It is often difficult to find accurate information online, especially when it comes to science-based questions. This is amplified by the fact that scientific findings themselves are revisable or when they are the subject of debate within their respective fields. However, not being able to find concrete answers to scientific questions may lead the public to question and discount the general veracity of science.
Te Pūnaha Matatini invites you to a free lecture by Professor Rainer Bromme, Senior Professor for Educational Psychology, University of Münster, Germany, who will provide an overview of data collected from surveys in multiple countries on the public’s trust in science, and also discuss research on peoples’ capacities to make trust judgments.

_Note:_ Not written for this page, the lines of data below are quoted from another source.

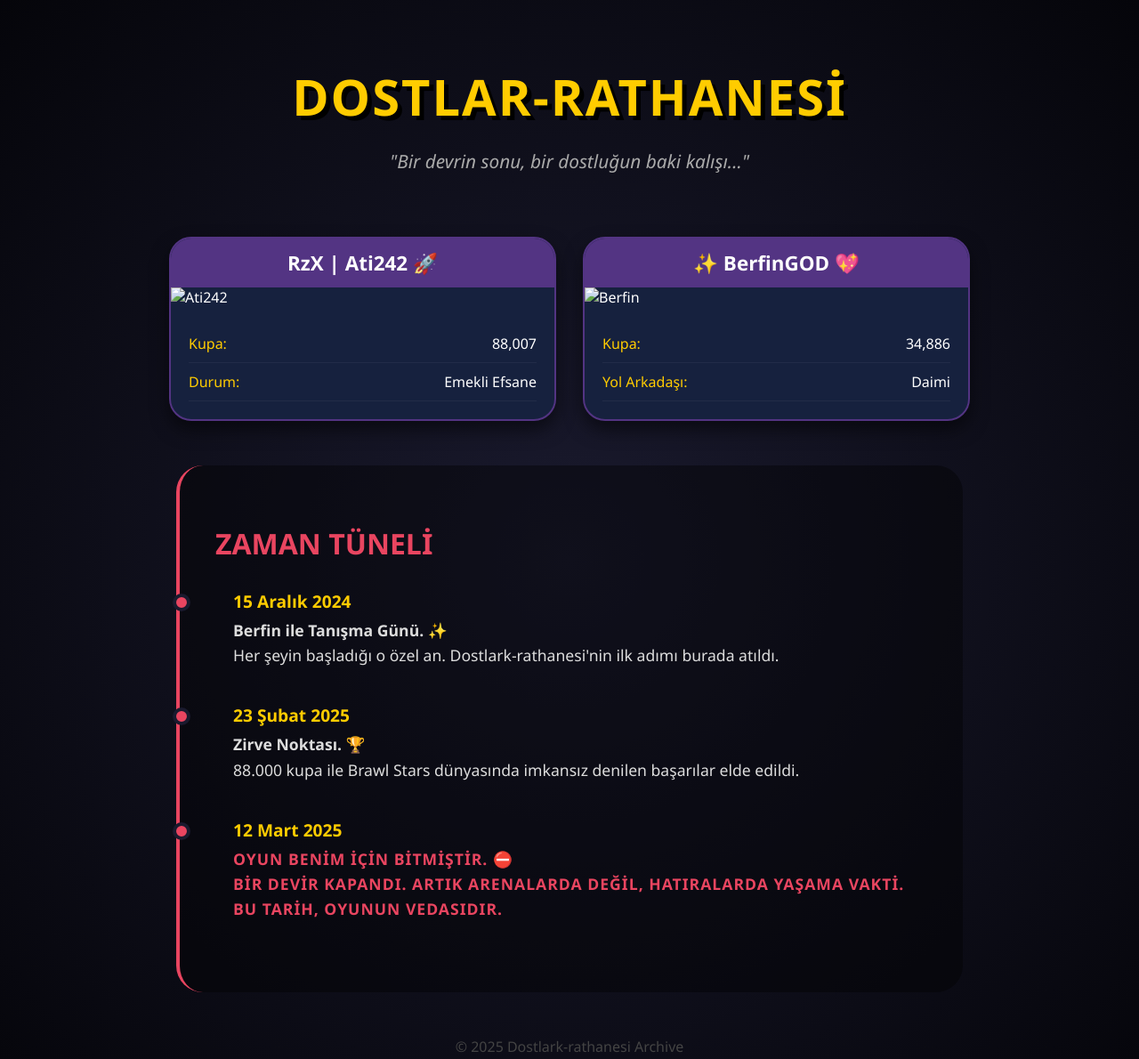
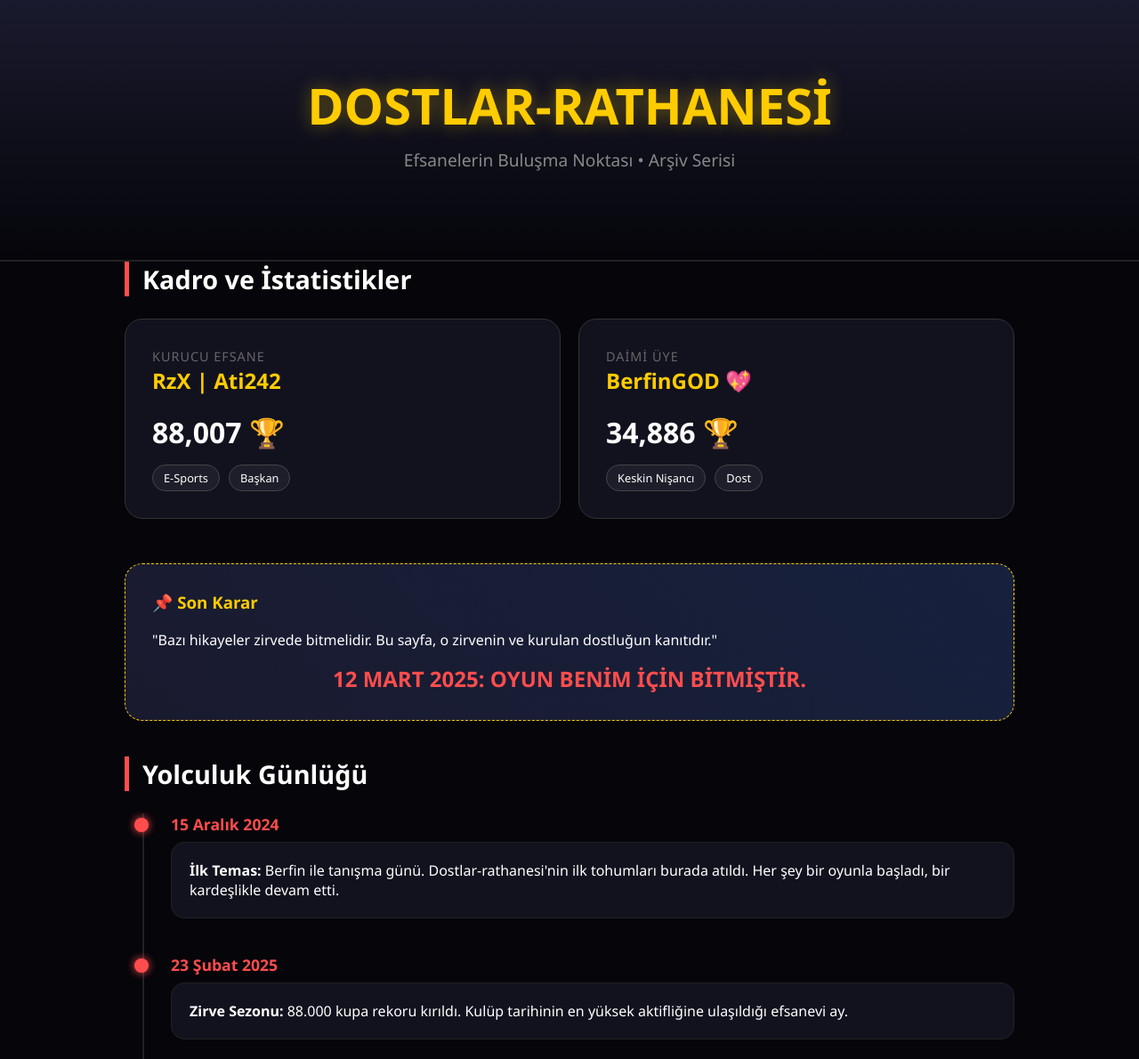
Before and after one commit to ZirveAti/Dostlark-rathanesi, a plain HTML site: page index.html in a window 1280 px wide. Shown: the top 1190 px of the page at 89% size. Drawn offline with Linux system fonts and the light colour scheme.

Commit message:
Update index.html

```diff
--- a/index.html
+++ b/index.html
@@ -3,189 +3,204 @@
 <head>
     <meta charset="UTF-8">
     <meta name="viewport" content="width=device-width, initial-scale=1.0">
-    <title>Dostlark-rathanesi | Elveda</title>
+    <title>Dostlar-rathanesi | Efsaneler Arşivi</title>
     <style>
         :root {
             --primary: #ffcc00;
-            --secondary: #e94560;
-            --bg: #0f0f1b;
-            --card-bg: #16213e;
-            --accent: #533483;
+            --secondary: #ff4d4d;
+            --bg: #05050a;
+            --card-bg: #12121f;
+            --text: #ffffff;
         }
         body {
-            background: radial-gradient(circle, #1a1a2e 0%, #05050a 100%);
-            color: white;
+            background-color: var(--bg);
+            color: var(--text);
             font-family: 'Segoe UI', Tahoma, Geneva, Verdana, sans-serif;
             margin: 0;
-            padding: 20px;
+            padding: 0;
             display: flex;
             flex-direction: column;
             align-items: center;
         }
-        .header {
+        /* Üst Bilgi */
+        .hero {
+            width: 100%;
+            padding: 80px 20px;
+            background: linear-gradient(to bottom, #1a1a2e, var(--bg));
             text-align: center;
-            padding: 50px 0;
+            border-bottom: 2px solid #222;
         }
-        .header h1 {
+        .hero h1 {
             font-size: 3.5rem;
+            margin: 0;
             color: var(--primary);
-            text-shadow: 5px 5px 0px #000;
-            margin: 0;
-            letter-spacing: 2px;
+            text-shadow: 0 0 20px rgba(255, 204, 0, 0.4);
         }
-        .header p {
-            font-size: 1.3rem;
-            color: #aaa;
-            font-style: italic;
+        .hero p { color: #888; font-size: 1.2rem; margin-top: 10px; }
+
+        .main-content {
+            max-width: 1000px;
+            width: 90%;
+            margin-top: -40px;
         }
-        .container {
-            max-width: 900px;
+
+        /* Profil Kartları */
+        .stats-grid {
             display: grid;
-            grid-template-columns: repeat(auto-fit, minmax(350px, 1fr));
-            gap: 30px;
-            width: 100%;
+            grid-template-columns: repeat(auto-fit, minmax(280px, 1fr));
+            gap: 20px;
             margin-bottom: 50px;
         }
-        .card {
+        .stat-card {
             background: var(--card-bg);
-            border: 2px solid var(--accent);
-            border-radius: 25px;
+            padding: 30px;
+            border-radius: 20px;
+            border: 1px solid #333;
+            transition: 0.3s;
+            position: relative;
             overflow: hidden;
-            transition: 0.4s;
-            box-shadow: 0 10px 20px rgba(0,0,0,0.5);
         }
-        .card:hover {
-            border-color: var(--primary);
-            transform: scale(1.02);
+        .stat-card:hover { transform: translateY(-5px); border-color: var(--primary); }
+        .stat-card h2 { color: var(--primary); margin-top: 0; }
+        .stat-card .role { font-size: 0.9rem; color: #666; text-transform: uppercase; letter-spacing: 1px; }
+        .stat-number { font-size: 2rem; font-weight: bold; margin: 15px 0; display: block; }
+
+        /* Başarılar / Rozetler */
+        .badges {
+            display: flex;
+            gap: 10px;
+            margin-top: 15px;
         }
-        .card-header {
-            background: var(--accent);
-            padding: 12px;
+        .badge {
+            background: rgba(255,255,255,0.05);
+            padding: 5px 12px;
+            border-radius: 50px;
+            font-size: 0.8rem;
+            border: 1px solid #444;
+        }
+
+        /* Zaman Çizelgesi */
+        .section-title {
+            font-size: 1.8rem;
+            margin: 40px 0 25px 0;
+            border-left: 5px solid var(--secondary);
+            padding-left: 15px;
+        }
+        .timeline {
+            border-left: 2px solid #222;
+            margin-left: 20px;
+            padding-left: 30px;
+        }
+        .timeline-item {
+            margin-bottom: 40px;
+            position: relative;
+        }
+        .timeline-item::before {
+            content: '';
+            position: absolute;
+            left: -41px;
+            top: 5px;
+            width: 16px;
+            height: 16px;
+            background: var(--secondary);
+            border-radius: 50%;
+            box-shadow: 0 0 10px var(--secondary);
+        }
+        .timeline-date { font-weight: bold; color: var(--secondary); margin-bottom: 8px; font-size: 1.1rem;}
+        .timeline-content {
+            background: var(--card-bg);
+            padding: 20px;
+            border-radius: 15px;
+            border: 1px solid #222;
+        }
+
+        /* Duyuru Panosu */
+        .notice-board {
+            background: linear-gradient(45deg, #1a1a2e, #16213e);
+            padding: 30px;
+            border-radius: 20px;
+            margin: 40px 0;
+            border: 1px dashed var(--primary);
+        }
+        .final-statement {
+            color: var(--secondary);
+            font-weight: bold;
             text-align: center;
-            font-weight: bold;
-            font-size: 1.4rem;
-        }
-        .card img {
-            width: 100%;
-            height: auto;
-            filter: grayscale(20%);
-        }
-        .stats-box { padding: 20px; }
-        .stat-item {
-            display: flex;
-            justify-content: space-between;
-            border-bottom: 1px solid rgba(255,255,255,0.05);
-            padding: 10px 0;
-        }
-        .stat-label { color: var(--primary); }
-
-        /* ANILAR BÖLÜMÜ */
-        .timeline {
-            width: 100%;
-            max-width: 800px;
-            background: rgba(0, 0, 0, 0.4);
-            padding: 40px;
-            border-radius: 30px;
-            border-left: 4px solid var(--secondary);
-            margin-bottom: 50px;
-        }
-        .timeline-h {
-            color: var(--secondary);
-            font-size: 2rem;
-            margin-bottom: 30px;
+            font-size: 1.5rem;
             text-transform: uppercase;
         }
-        .event {
-            position: relative;
-            margin-bottom: 40px;
-            padding-left: 20px;
-        }
-        .event::before {
-            content: '';
-            position: absolute;
-            left: -48px;
-            top: 5px;
-            width: 12px;
-            height: 12px;
-            background: var(--secondary);
-            border: 4px solid #1a1a2e;
-            border-radius: 50%;
-        }
-        .event-date {
-            font-weight: bold;
-            color: var(--primary);
-            font-size: 1.2rem;
-            margin-bottom: 5px;
-        }
-        .event-desc {
-            font-size: 1.1rem;
-            line-height: 1.6;
-            color: #ddd;
-        }
-        .final-note {
-            color: #e94560 !important;
-            font-weight: bold;
-            text-transform: uppercase;
-            letter-spacing: 1px;
-        }
+
+        footer { padding: 50px; color: #444; font-size: 0.8rem; text-align: center; }
     </style>
 </head>
 <body>
 
-    <div class="header">
+    <div class="hero">
         <h1>DOSTLAR-RATHANESİ</h1>
-        <p>"Bir devrin sonu, bir dostluğun baki kalışı..."</p>
+        <p>Efsanelerin Buluşma Noktası • Arşiv Serisi</p>
     </div>
 
-    <div class="container">
-        <div class="card">
-            <div class="card-header">RzX | Ati242 🚀</div>
-            <img src="img2.jpg.PNG" alt="Ati242">
-            <div class="stats-box">
-                <div class="stat-item"><span class="stat-label">Kupa:</span> <span>88,007</span></div>
-                <div class="stat-item"><span class="stat-label">Durum:</span> <span>Emekli Efsane</span></div>
+    <div class="main-content">
+
+        <h2 class="section-title">Kadro ve İstatistikler</h2>
+        <div class="stats-grid">
+            <div class="stat-card">
+                <span class="role">Kurucu Efsane</span>
+                <h2>RzX | Ati242</h2>
+                <span class="stat-number">88,007 🏆</span>
+                <div class="badges">
+                    <span class="badge">E-Sports</span>
+                    <span class="badge">Başkan</span>
                 </div>
             </div>
-
-        <div class="card">
-            <div class="card-header">✨ BerfinGOD 💖</div>
-            <img src="img1.jpg.PNG" alt="Berfin">
-            <div class="stats-box">
-                <div class="stat-item"><span class="stat-label">Kupa:</span> <span>34,886</span></div>
-                <div class="stat-item"><span class="stat-label">Yol Arkadaşı:</span> <span>Daimi</span></div>
+            <div class="stat-card">
+                <span class="role">Daimi Üye</span>
+                <h2>BerfinGOD 💖</h2>
+                <span class="stat-number">34,886 🏆</span>
+                <div class="badges">
+                    <span class="badge">Keskin Nişancı</span>
+                    <span class="badge">Dost</span>
                 </div>
             </div>
         </div>
 
+        <div class="notice-board">
+            <h3 style="color: var(--primary); margin-top: 0;">📌 Son Karar</h3>
+            <p>"Bazı hikayeler zirvede bitmelidir. Bu sayfa, o zirvenin ve kurulan dostluğun kanıtıdır."</p>
+            <div class="final-statement">12 MART 2025: OYUN BENİM İÇİN BİTMİŞTİR.</div>
+        </div>
+
+        <h2 class="section-title">Yolculuk Günlüğü</h2>
         <div class="timeline">
-        <h2 class="timeline-h">Zaman Tüneli</h2>
 
-        <div class="event">
-            <div class="event-date">15 Aralık 2024</div>
-            <div class="event-desc">
-                <strong>Berfin ile Tanışma Günü.</strong> ✨ <br>
-                Her şeyin başladığı o özel an. Dostlark-rathanesi'nin ilk adımı burada atıldı.
+            <div class="timeline-item">
+                <div class="timeline-date">15 Aralık 2024</div>
+                <div class="timeline-content">
+                    <strong>İlk Temas:</strong> Berfin ile tanışma günü. Dostlar-rathanesi'nin ilk tohumları burada atıldı. Her şey bir oyunla başladı, bir kardeşlikle devam etti.
                 </div>
             </div>
 
-        <div class="event">
-            <div class="event-date">23 Şubat 2025</div>
-            <div class="event-desc">
-                <strong>Zirve Noktası.</strong> 🏆 <br>
-                88.000 kupa ile Brawl Stars dünyasında imkansız denilen başarılar elde edildi.
+            <div class="timeline-item">
+                <div class="timeline-date">23 Şubat 2025</div>
+                <div class="timeline-content">
+                    <strong>Zirve Sezonu:</strong> 88.000 kupa rekoru kırıldı. Kulüp tarihinin en yüksek aktifliğine ulaşıldığı efsanevi ay.
                 </div>
             </div>
 
-        <div class="event">
-            <div class="event-date">12 Mart 2025</div>
-            <div class="event-desc final-note">
-                <strong>Oyun Benim İçin Bitmiştir.</strong> ⛔ <br>
-                Bir devir kapandı. Artık arenalarda değil, hatıralarda yaşama vakti. Bu tarih, oyunun vedasıdır.
-            </div>
+            <div class="timeline-item">
+                <div class="timeline-date">Gelecek...</div>
+                <div class="timeline-content">
+                    Oyunlar biter, isimler silinir ama <strong>Dostlar-rathanesi</strong> ruhu her zaman burada, bu sayfada kalmaya devam edecek.
                 </div>
             </div>
 
-    <div style="color: #444; margin-bottom: 50px;">© 2025 Dostlark-rathanesi Archive</div>
+        </div>
+
+    </div>
+
+    <footer>
+        © 2024 - 2026 Dostlar-rathanesi | Dijital Miras Bölümü
+    </footer>
 
 </body>
 </html>
```
Lines whose indentation alone changed are shown as unchanged.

In the best case scenario, such judgments are not based on gullible faith in ‘science’, but rather rest on informed trust. Such trust judgments are based on a general understanding of both sides of science as: a system of knowledge and methods for understanding the world and as a social institution for the production and distribution of such knowledge.

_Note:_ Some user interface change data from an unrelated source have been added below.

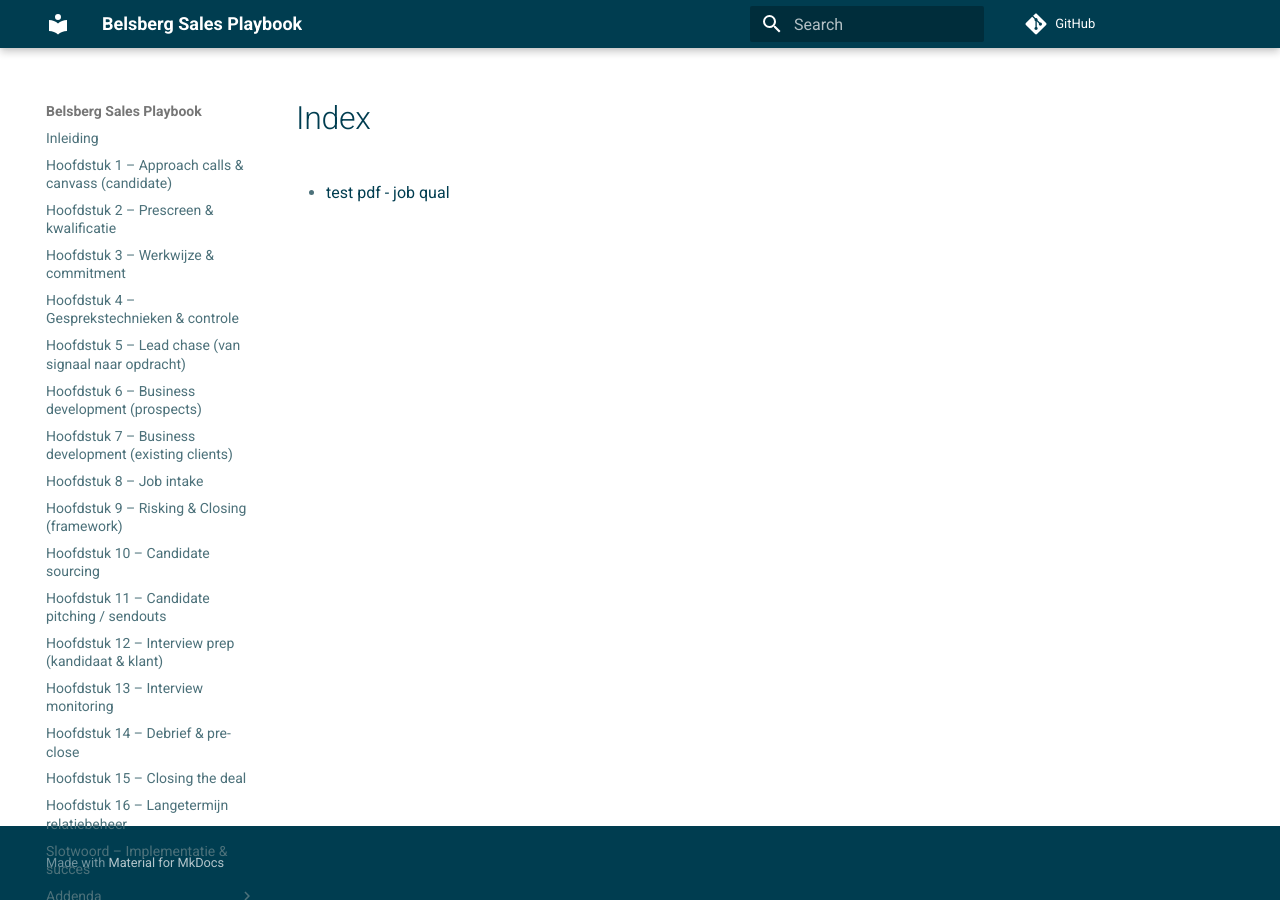
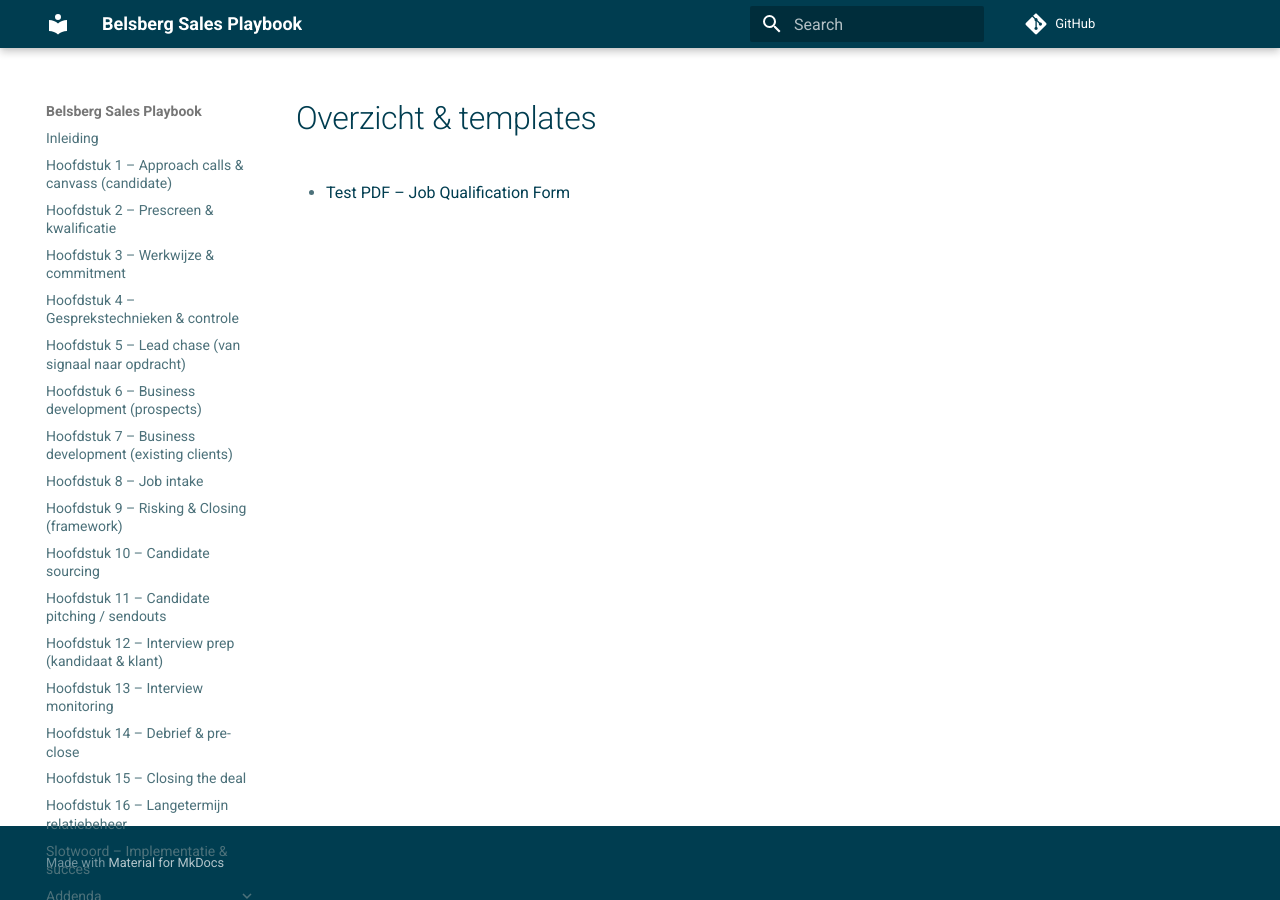
Before and after one commit to Kaap11/belsberg_playbook_backup, an MkDocs documentation site: the page built from docs/addenda/index.md, in a window 1280 px wide. Built offline with MkDocs 1.6.1 and Material for MkDocs 9.7.7, drawn with Linux system fonts in a browser that asks for light colours; comment, search, counter and statistics services are not loaded.

Commit message:
test PDF 2

```diff
--- a/docs/addenda/index.md
+++ b/docs/addenda/index.md
@@ -1 +1,3 @@
-- [test pdf - job qual](jobqual)
+# Overzicht & templates
+
+- [Test PDF – Job Qualification Form](templates/jobqual.pdf)
--- a/mkdocs.yml
+++ b/mkdocs.yml
@@ -51,7 +51,7 @@ nav:
       - Addendum F – Bullhorn intake templates: addendum-f-bullhorn-intake-templates.md
       - Addendum G – 80/20-regel: addendum-g-80-20-regel.md
       - Addendum H – Top 10 best practices: addendum-h-top-10-best-practices.md
-      - Templates
+      - Templates: addenda/index.md
 
 # Gebruik de echte GitHub Pages URL of laat weg voor lokale builds
 site_url: https://belsbergadmin.github.io/belsberg_playbook_webversie/
```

Event: The ingredients of informed trust: What citizens (need to) know for coping with science experts
Guest Speaker: Professor Rainer Bromme, Senior Professor for Educational Psychology, University of Münster, Germany
- Professor Shaun Hendy, Department of Physics, University of Auckland (MC)
- Associate Professor Nicola Gaston, Department of Physics, University of Auckland
- Dr Daniel Hikuroa, Senior Lecturer, Māori Studies, University of Auckland
- Dr Cate Macinnes-Ng, Senior Lecturer, School of Biological Sciences, University of Auckland
Location: Auckland Museum
Date & time: Wednesday 25th October from 6-8pm
Tickets are free but bookings are essential.
Please email firstname.lastname@example.org or register here to book tickets.